For many of the thousands of women who undergo mastectomies each year due to breast cancer, part of the healing process is breast reconstruction. However, reconstruction can be an arduous process based primarily on the surgeon’s own experience and skill. It can take multiple surgeries to get it right, and patients often face an overwhelming series of decisions with a number of options and conflicting preferences.

 Mia Markey, a professor in the Department of Biomedical Engineering, and Krishnaswamy Ravi-Chandar, a professor in the Department of Aerospace Engineering and Engineering Mechanics, are part of a team working to improve breast reconstruction outcomes and ease the decision-making process for patients. Their work is funded by a five-year $3.4 million grant from the National Institutes of Health.

The Cockrell School team is developing computer models of the breast using data volunteered by breast cancer patients that can be used to understand the factors that shape the organ. 

“The breast is another structure, it’s just constructed differently [than non-biological materials],” Ravi-Chandar said. “We’re trying to build a model that can provide some understanding of the reconstruction process through numerical models so the surgeons don’t have to go through a trial-and-error process during surgery.” 

In collaboration with plastic surgeons at The University of Texas MD Anderson Cancer Center, the Cockrell School engineers are also working with Michelle C. Fingeret, a clinical psychologist at MD Anderson, and Fatima A. Merchant, an engineering technology professor at the University of Houston. The data informing the models were collected from patients at MD Anderson scheduled to undergo mastectomies. 

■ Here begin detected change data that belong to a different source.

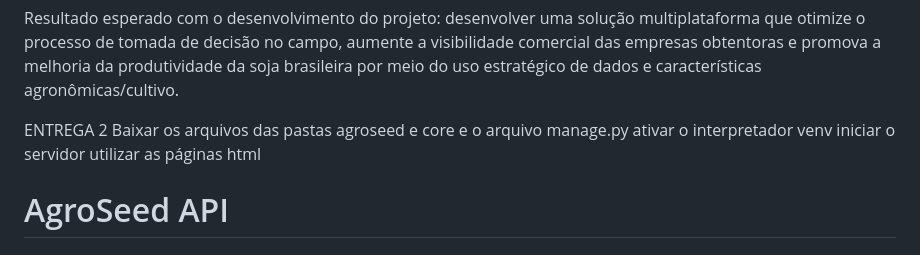
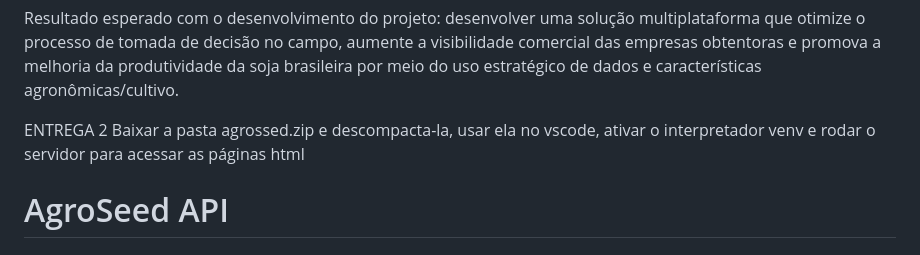
Before and after one commit to Davi-ceub/Trabalho-Desenvolvimento-Web, a Markdown page: README.md, the part around the change. Drawn GitHub-style.

Commit message:
Revise setup instructions in README.md
Updated instructions for project setup and server initiation.

```diff
--- a/README.md
+++ b/README.md
@@ -21,10 +21,7 @@ Integrantes: Carlos Nascimento; Davi Castilho; Luís Vasconcelos; Marcos Soares.
   Resultado esperado com o desenvolvimento do projeto: desenvolver uma solução multiplataforma que otimize o processo de tomada de decisão no campo, aumente a visibilidade comercial das empresas obtentoras e promova a melhoria da produtividade da soja brasileira por meio do uso estratégico de dados e características agronômicas/cultivo.
 
 ENTREGA 2
-Baixar os arquivos das pastas agroseed e core e o arquivo manage.py
-ativar o interpretador venv
-iniciar o servidor
-utilizar as páginas html
+Baixar a pasta agrossed.zip e descompacta-la, usar ela no vscode, ativar o interpretador venv e rodar o servidor para acessar as páginas html
 
 # AgroSeed API
 
```
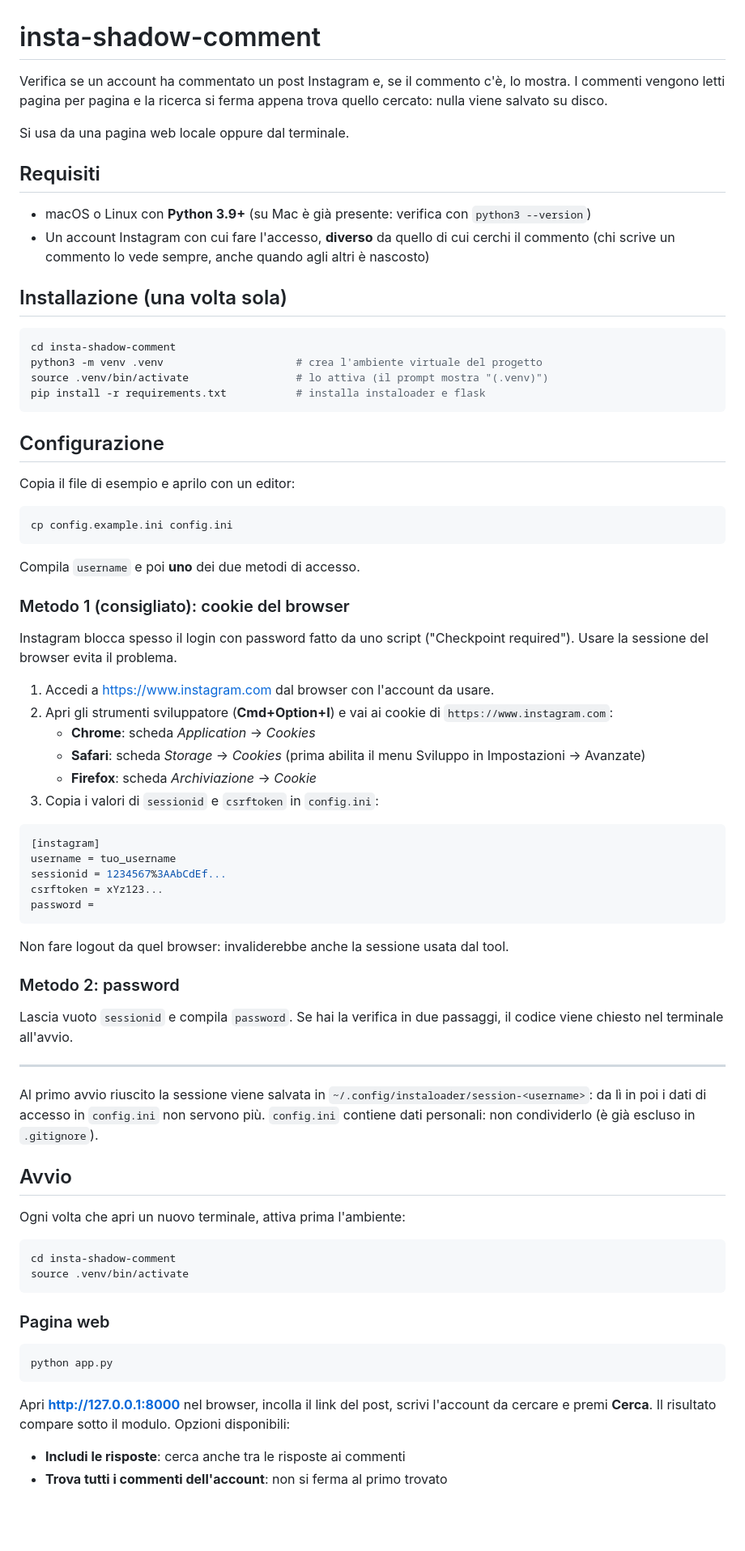
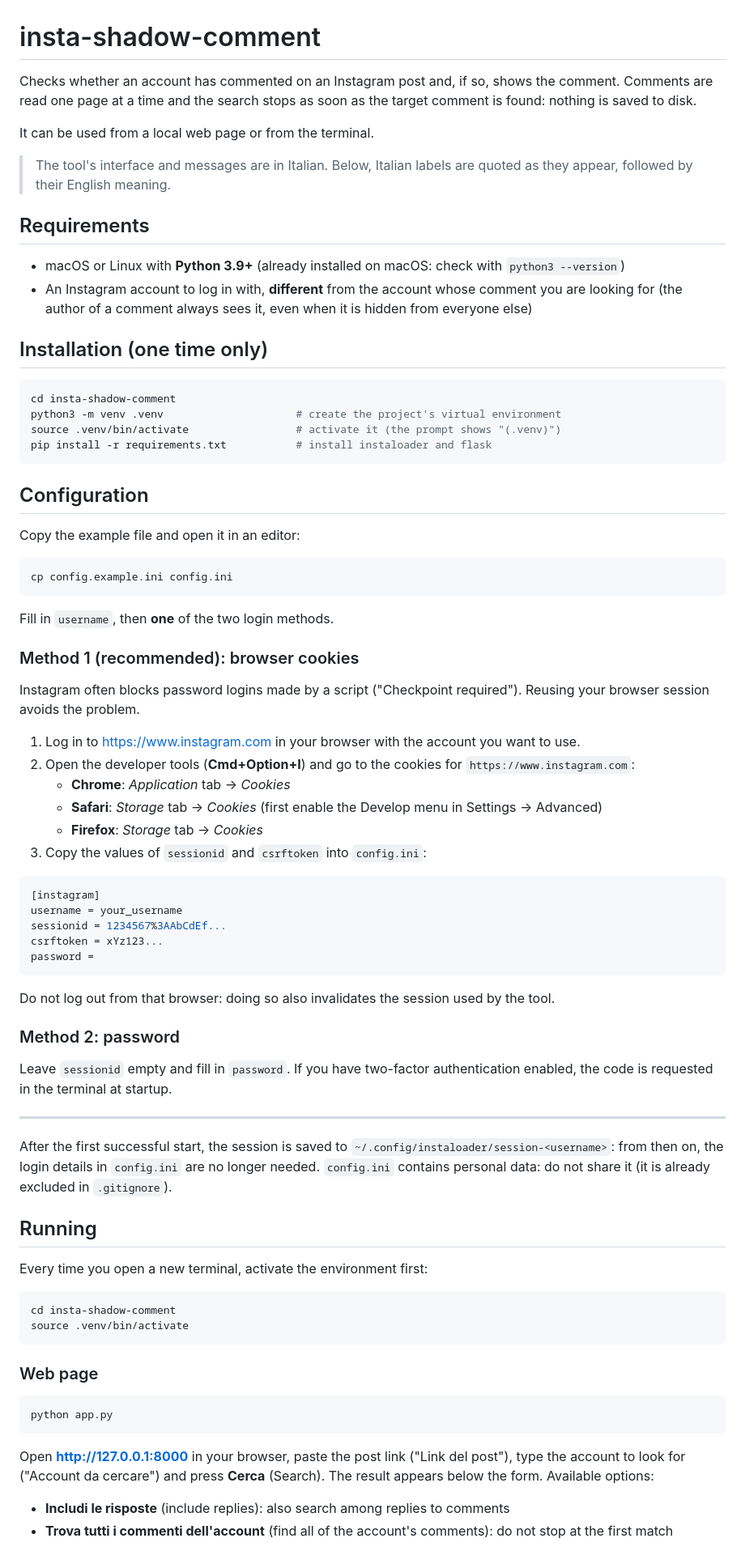
Before and after one commit to Labiless/insta-shadow-comment, a Markdown page: README.md, the part around one of its changes. Shown at 81% size. GitHub-like rendering; blank space fills up the shorter version.

Commit message:
feat: readme english

````diff
--- a/README.md
+++ b/README.md
@@ -1,87 +1,91 @@
 # insta-shadow-comment
 
-Verifica se un account ha commentato un post Instagram e, se il commento c'è, lo mostra.
-I commenti vengono letti pagina per pagina e la ricerca si ferma appena trova quello cercato:
-nulla viene salvato su disco.
+Checks whether an account has commented on an Instagram post and, if so, shows the comment.
+Comments are read one page at a time and the search stops as soon as the target comment is found:
+nothing is saved to disk.
 
-Si usa da una pagina web locale oppure dal terminale.
+It can be used from a local web page or from the terminal.
 
-## Requisiti
+> The tool's interface and messages are in Italian. Below, Italian labels are quoted as they
+> appear, followed by their English meaning.
 
-- macOS o Linux con **Python 3.9+** (su Mac è già presente: verifica con `python3 --version`)
-- Un account Instagram con cui fare l'accesso, **diverso** da quello di cui cerchi il commento
-  (chi scrive un commento lo vede sempre, anche quando agli altri è nascosto)
+## Requirements
 
-## Installazione (una volta sola)
+- macOS or Linux with **Python 3.9+** (already installed on macOS: check with `python3 --version`)
+- An Instagram account to log in with, **different** from the account whose comment you are
+  looking for (the author of a comment always sees it, even when it is hidden from everyone else)
+
+## Installation (one time only)
 
 ```bash
 cd insta-shadow-comment
-python3 -m venv .venv                     # crea l'ambiente virtuale del progetto
-source .venv/bin/activate                 # lo attiva (il prompt mostra "(.venv)")
-pip install -r requirements.txt           # installa instaloader e flask
+python3 -m venv .venv                     # create the project's virtual environment
+source .venv/bin/activate                 # activate it (the prompt shows "(.venv)")
+pip install -r requirements.txt           # install instaloader and flask
 ```
 
-## Configurazione
+## Configuration
 
-Copia il file di esempio e aprilo con un editor:
+Copy the example file and open it in an editor:
 
 ```bash
 cp config.example.ini config.ini
 ```
 
-Compila `username` e poi **uno** dei due metodi di accesso.
+Fill in `username`, then **one** of the two login methods.
 
-### Metodo 1 (consigliato): cookie del browser
+### Method 1 (recommended): browser cookies
 
-Instagram blocca spesso il login con password fatto da uno script ("Checkpoint required").
-Usare la sessione del browser evita il problema.
+Instagram often blocks password logins made by a script ("Checkpoint required").
+Reusing your browser session avoids the problem.
 
-1. Accedi a https://www.instagram.com dal browser con l'account da usare.
-2. Apri gli strumenti sviluppatore (**Cmd+Option+I**) e vai ai cookie di `https://www.instagram.com`:
-   - **Chrome**: scheda *Application* → *Cookies*
-   - **Safari**: scheda *Storage* → *Cookies* (prima abilita il menu Sviluppo in Impostazioni → Avanzate)
-   - **Firefox**: scheda *Archiviazione* → *Cookie*
-3. Copia i valori di `sessionid` e `csrftoken` in `config.ini`:
+1. Log in to https://www.instagram.com in your browser with the account you want to use.
+2. Open the developer tools (**Cmd+Option+I**) and go to the cookies for `https://www.instagram.com`:
+   - **Chrome**: *Application* tab → *Cookies*
+   - **Safari**: *Storage* tab → *Cookies* (first enable the Develop menu in Settings → Advanced)
+   - **Firefox**: *Storage* tab → *Cookies*
+3. Copy the values of `sessionid` and `csrftoken` into `config.ini`:
 
 ```ini
 [instagram]
-username = tuo_username
+username = your_username
 sessionid = 1234567%3AAbCdEf...
 csrftoken = xYz123...
 password =
 ```
 
-Non fare logout da quel browser: invaliderebbe anche la sessione usata dal tool.
+Do not log out from that browser: doing so also invalidates the session used by the tool.
 
-### Metodo 2: password
+### Method 2: password
 
-Lascia vuoto `sessionid` e compila `password`. Se hai la verifica in due passaggi, il codice
-viene chiesto nel terminale all'avvio.
+Leave `sessionid` empty and fill in `password`. If you have two-factor authentication enabled,
+the code is requested in the terminal at startup.
 
 ---
 
-Al primo avvio riuscito la sessione viene salvata in `~/.config/instaloader/session-<username>`:
-da lì in poi i dati di accesso in `config.ini` non servono più.
-`config.ini` contiene dati personali: non condividerlo (è già escluso in `.gitignore`).
+After the first successful start, the session is saved to `~/.config/instaloader/session-<username>`:
+from then on, the login details in `config.ini` are no longer needed.
+`config.ini` contains personal data: do not share it (it is already excluded in `.gitignore`).
 
-## Avvio
+## Running
 
-Ogni volta che apri un nuovo terminale, attiva prima l'ambiente:
+Every time you open a new terminal, activate the environment first:
 
 ```bash
 cd insta-shadow-comment
 source .venv/bin/activate
 ```
 
-### Pagina web
+### Web page
 
 ```bash
 python app.py
 ```
 
-Apri **http://127.0.0.1:8000** nel browser, incolla il link del post, scrivi l'account da cercare
-e premi **Cerca**. Il risultato compare sotto il modulo. Opzioni disponibili:
+Open **http://127.0.0.1:8000** in your browser, paste the post link ("Link del post"), type the
+account to look for ("Account da cercare") and press **Cerca** (Search). The result appears below
+the form. Available options:
 
-- **Includi le risposte**: cerca anche tra le risposte ai commenti
-- **Trova tutti i commenti dell'account**: non si ferma al primo trovato
+- **Includi le risposte** (include replies): also search among replies to comments
+- **Trova tutti i commenti dell'account** (find all of the account's comments): do not stop at the first match
 
````
Also changed, not shown: other parts of README.md (+29 -29 lines).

At the current research stage, the models capture the shape changes with position of a patient’s natural breast, pre-mastectomy. Eventually, the same software can be used to model the reconstructed breast so surgeons and patients can evaluate which materials and techniques would work best.

“It could provide some information to the patient ahead of time when the patient is making decisions about what kind of reconstruction, what to expect, and how it impacts the patient’s well-being in the future,” Ravi-Chandar said.

Breast shape changes with body orientation. So, to gather information on how breast shape and position change as the body moves, the team took 3-D scans of each volunteer’s chest and torso area as she was moved from lying on her back to an upright position. They also placed a random array of dots on the same area to track how the skin moved throughout the transition.

By tracking the changing position of the random dot array on the skin, the model revealed that skin across the entire chest area was significantly stretched as the body changed position, influencing the shape and position of the breast. The model also revealed that the breasts don’t stay in a fixed position as the body moves, but that the entire organ slides over the underlying muscle layer. Ravi-Chandar says this finding indicates the importance of connective tissue between the breast and muscle in determining breast shape.

Ravi-Chandar compiled this data and other materials research conducted on tissues in the lab to create life-like models that have already led to new insights on factors that influence the shape of the breast. He says the model findings on skin stretching and breast sliding are important points for surgeons to consider when developing a reconstruction plan post-mastectomy. But the model could be important in treating breast cancer itself.

“We have a model that can be further developed to guide diagnostic methods such as MRI and mammogram,” Ravi-Chandar said. “These are performed with the subject in different orientations. So the model could help in locating specific points correlating the different images.”

Ravi-Chandar says that the model, once improved to a clinical tool, could serve a dual medical purpose in preventative and reconstructive medicine. For those who need reconstruction, it could help improve surgical techniques and give patients a look at how their body is likely to personally respond to surgery. And for those who need surgery, the model could help with improved tumor location detection.